The full listing should be set down exactly as it reads.
═══ Input for this task
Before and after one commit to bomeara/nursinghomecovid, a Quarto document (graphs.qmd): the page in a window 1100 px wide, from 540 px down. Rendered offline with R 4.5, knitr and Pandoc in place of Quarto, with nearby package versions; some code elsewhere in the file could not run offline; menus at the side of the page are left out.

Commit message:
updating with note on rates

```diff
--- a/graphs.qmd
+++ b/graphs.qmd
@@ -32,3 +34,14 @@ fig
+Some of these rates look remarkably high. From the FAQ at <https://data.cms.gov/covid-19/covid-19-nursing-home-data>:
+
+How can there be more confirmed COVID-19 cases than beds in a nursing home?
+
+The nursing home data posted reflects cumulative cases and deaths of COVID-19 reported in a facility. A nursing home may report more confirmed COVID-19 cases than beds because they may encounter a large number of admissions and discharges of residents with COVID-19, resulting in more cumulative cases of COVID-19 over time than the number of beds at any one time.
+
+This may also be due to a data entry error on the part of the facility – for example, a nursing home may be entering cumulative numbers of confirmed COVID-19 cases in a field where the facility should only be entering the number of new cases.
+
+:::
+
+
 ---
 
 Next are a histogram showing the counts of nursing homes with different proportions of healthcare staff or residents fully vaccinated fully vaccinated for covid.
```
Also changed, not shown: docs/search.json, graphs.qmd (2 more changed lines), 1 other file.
══════
- [Written response]
Before and after one commit to bomeara/nursinghomecovid, a Quarto document (graphs.qmd): the page in a window 1100 px wide, from 540 px down. Rendered offline with R 4.5, knitr and Pandoc in place of Quarto, with nearby package versions; some code elsewhere in the file could not run offline; menus at the side of the page are left out.

Commit message:
updating with note on rates

```diff
--- a/graphs.qmd
+++ b/graphs.qmd
@@ -32,3 +34,14 @@ fig
+Some of these rates look remarkably high. From the FAQ at <https://data.cms.gov/covid-19/covid-19-nursing-home-data>:
+
+How can there be more confirmed COVID-19 cases than beds in a nursing home?
+
+The nursing home data posted reflects cumulative cases and deaths of COVID-19 reported in a facility. A nursing home may report more confirmed COVID-19 cases than beds because they may encounter a large number of admissions and discharges of residents with COVID-19, resulting in more cumulative cases of COVID-19 over time than the number of beds at any one time.
+
+This may also be due to a data entry error on the part of the facility – for example, a nursing home may be entering cumulative numbers of confirmed COVID-19 cases in a field where the facility should only be entering the number of new cases.
+
+:::
+
+
 ---
 
 Next are a histogram showing the counts of nursing homes with different proportions of healthcare staff or residents fully vaccinated fully vaccinated for covid.
```
Also changed, not shown: docs/search.json, graphs.qmd (2 more changed lines), 1 other file.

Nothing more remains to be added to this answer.